Some Tips on Staying Safe from our readers

The safety of mental health professionals continued...

I just got back from Ireland last night so I’m a little behind on things like the blog. The picture for this post isn’t really related to the subject of this blog post, I just think it is funny that they have Guinness-branded potato chips (“crisps”) in the vending machine there. This is a picture I took in Temple Bar in Dublin.

On June 17th I wrote a post about the Safety of Mental Health Professionals (you can read that here).

Some psychologists, who I’ve decided to keep anonymous, sent me some tips/thoughts on staying safe. Here is a selection of some of them for you (if I didn’t feature your comment I apologize I seem to have “misplaced” a few of the emails accidentally while trying to clean up my inbox after my Ireland trip):
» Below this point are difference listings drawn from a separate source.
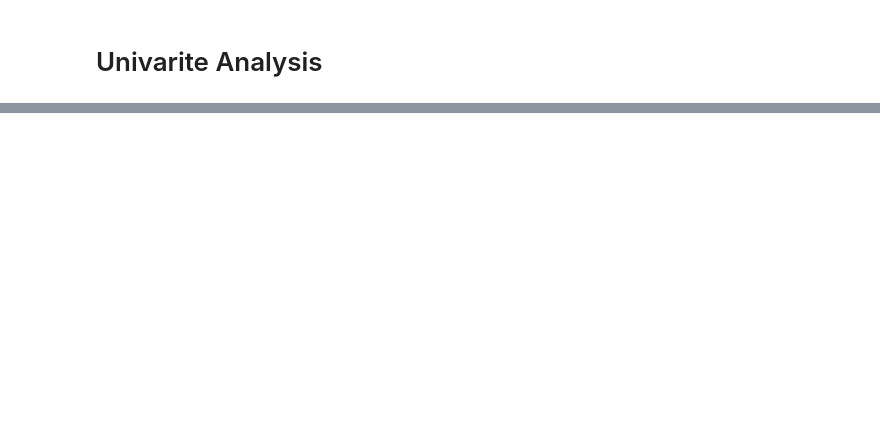
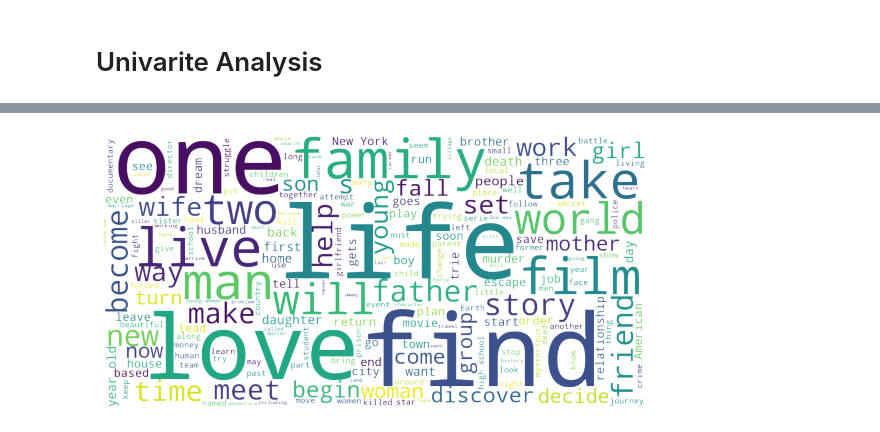
Before and after one commit to yunlintang/EE541_Final_Project, a Jupyter notebook: notebooks/Data_Analysis.ipynb, the cells around one changed output, grey strips where cells are left out. Saved outputs shown, nothing was run; the diff lists cells and outputs as text; code cells hidden in the pictures; blank space fills up the shorter version.

```diff
--- a/notebooks/Data_Analysis.ipynb
+++ b/notebooks/Data_Analysis.ipynb
@@ -50,0 +54,11 @@ Name: overview, Length: 45432, dtype: object
+# %%
+string = " ".join(df['overview'].dropna().values)
+wc = WordCloud(width=1000,height=500,
+               background_color="rgba(255, 255, 255, 0)",
+               mode="RGBA").generate(string)
+plt.figure(figsize=(10,5))
+plt.imshow(wc)
+plt.axis("off")
+plt.show()
+# %% [output]
+[figure, added]
```
Also changed, not shown: parts of 9 cells of this notebook, 2 other files.
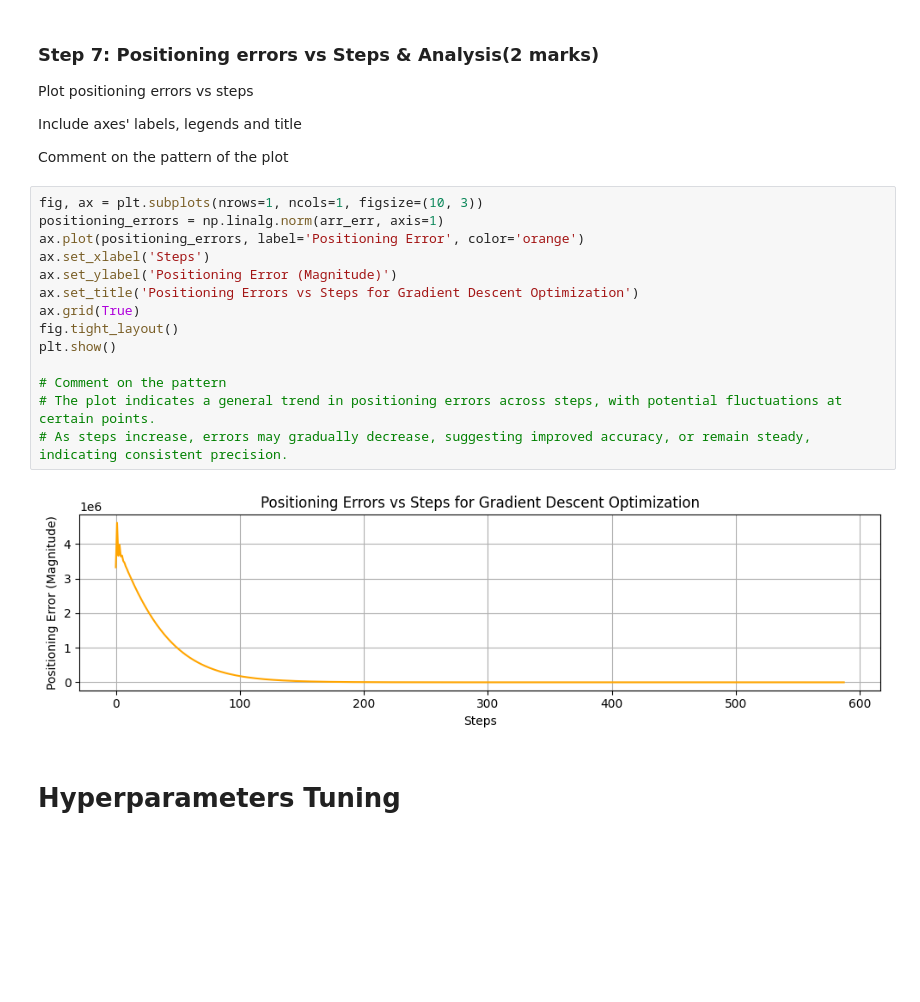
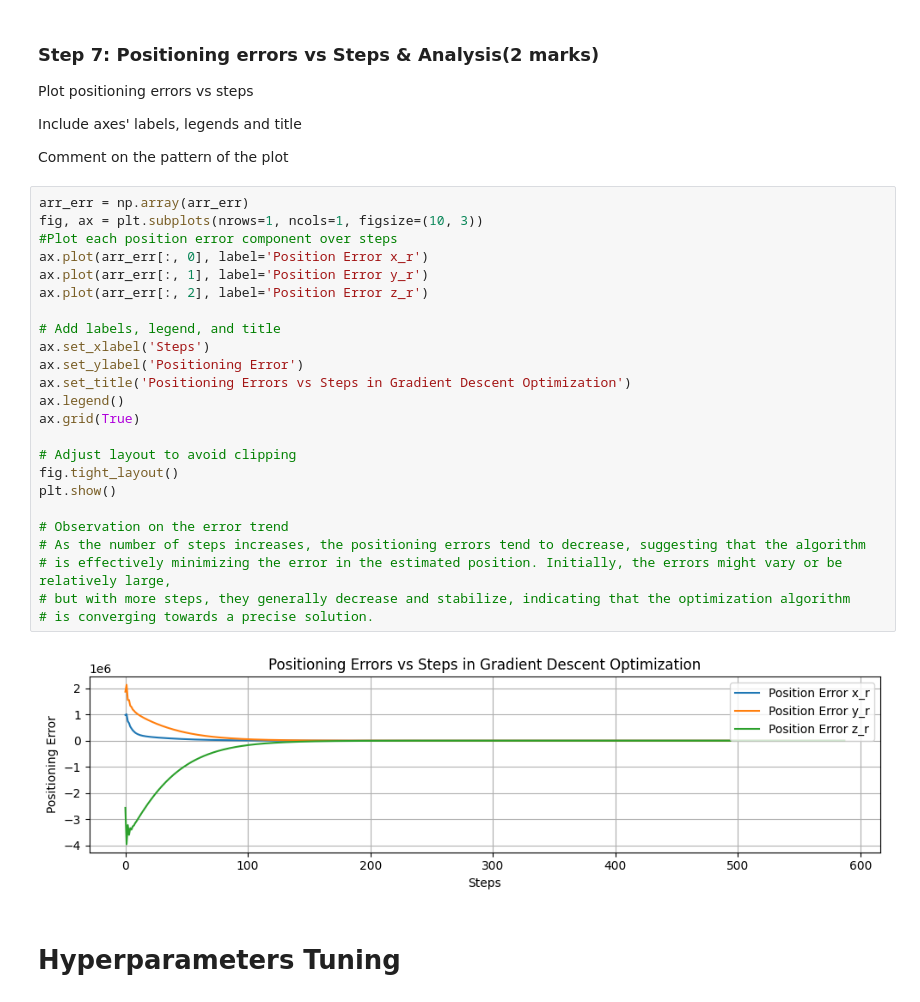
Before and after one commit to rbawah/engg680_2024_fall_group7, a Jupyter notebook: Lab_Assignment3/Assignment3.ipynb, the cells around one changed output. Drawn from its saved outputs; the diff is of its cells as text; blank space fills up the shorter version.

```diff
--- a/Lab_Assignment3/Assignment3.ipynb
+++ b/Lab_Assignment3/Assignment3.ipynb
@@ -304,22 +327,32 @@ Plot positioning errors vs steps
 Include axes' labels, legends and title
 
 Comment on the pattern of the plot
-# %%
-fig, ax = plt.subplots(nrows=1, ncols=1, figsize=(10, 3))
-positioning_errors = np.linalg.norm(arr_err, axis=1)
-ax.plot(positioning_errors, label='Positioning Error', color='orange')
-ax.set_xlabel('Steps')
-ax.set_ylabel('Positioning Error (Magnitude)')
-ax.set_title('Positioning Errors vs Steps for Gradient Descent Optimization')
-ax.grid(True)
-fig.tight_layout()
-plt.show()
-
-# Comment on the pattern
-# The plot indicates a general trend in positioning errors across steps, with potential fluctuations at certain points.
-# As steps increase, errors may gradually decrease, suggesting improved accuracy, or remain steady, indicating consistent precision.
-# %% [output]
-[figure, removed]
+# %%
+arr_err = np.array(arr_err)
+fig, ax = plt.subplots(nrows=1, ncols=1, figsize=(10, 3))
+#Plot each position error component over steps
+ax.plot(arr_err[:, 0], label='Position Error x_r')
+ax.plot(arr_err[:, 1], label='Position Error y_r')
+ax.plot(arr_err[:, 2], label='Position Error z_r')
+
+# Add labels, legend, and title
+ax.set_xlabel('Steps')
+ax.set_ylabel('Positioning Error')
+ax.set_title('Positioning Errors vs Steps in Gradient Descent Optimization')
+ax.legend()
+ax.grid(True)
+
+# Adjust layout to avoid clipping
+fig.tight_layout()
+plt.show()
+
+# Observation on the error trend
+# As the number of steps increases, the positioning errors tend to decrease, suggesting that the algorithm
+# is effectively minimizing the error in the estimated position. Initially, the errors might vary or be relatively large,
+# but with more steps, they generally decrease and stabilize, indicating that the optimization algorithm
+# is converging towards a precise solution.
+# %% [output]
+[figure, added]
 # %% [markdown]
 # Hyperparameters Tuning
 # %% [markdown]
```
Also changed, not shown: parts of 2 cells of this notebook.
Here are tips from psychologist A:

1. Make sure your chair is closer to the door than the client’s
2. Don’t have heavy objects on your desk or within easy reach of the client to throw or club you with.
3. Learn Krav Maga for self-defense
4. Make sure other people are in the office when you see patients who have potential for violence.
5. Don’t see intoxicated patients or re-schedule them if they arrive intoxicated. (Have them call a friend or relative to take them home.)

Here are tips from psychologist B:
Stay calm. Neither push nor give ground. Keep the person talking. Be alert for any psychological leverage that may be available. That’s about all that’s possible under some circumstances. I once was confronted in an empty parking lot by an explosive client brandishing a leather cutting tool. The satisfaction of having talked him down seems to have outweighed any post traumatic effect. Ain’t no guarantees, though. So it’s a good idea to come to terms with the fact that you may be one of the unlucky ones.

Here are tips from psychologist C:
The most obvious and basic thing I would recommend is not having a presence on social media. I realize many psychologists would not make this choice as they believe it might hurt their online presence and possibly lessen their exposure to potential clients; however I have had no problems getting referrals thru my website. As a single female in private practice it is important to me to keep my private life private and out of the hands of my clients. Years ago when I did have a presence on social media I did not see a problem until one of my clients wanted to friend me. I shut it down and have not missed it since.

another thing I would recommend is getting to know your office mates and who might be in the bldg at the same time you are. Also screening new clts carefully and not being afraid to tell someone you don’t think you can work w/them (of course tactfully and with a legitimate reason) and having referral sources handy. Prevention is always far easier than getting over your head w/someone w/a severe personality or psychotic disorder which you thought you could handle in the beginning.

What do you think? Feel free to send your responses to my email and I will collect them and periodically share them with a new post here on the blog; I think it is a very important topic.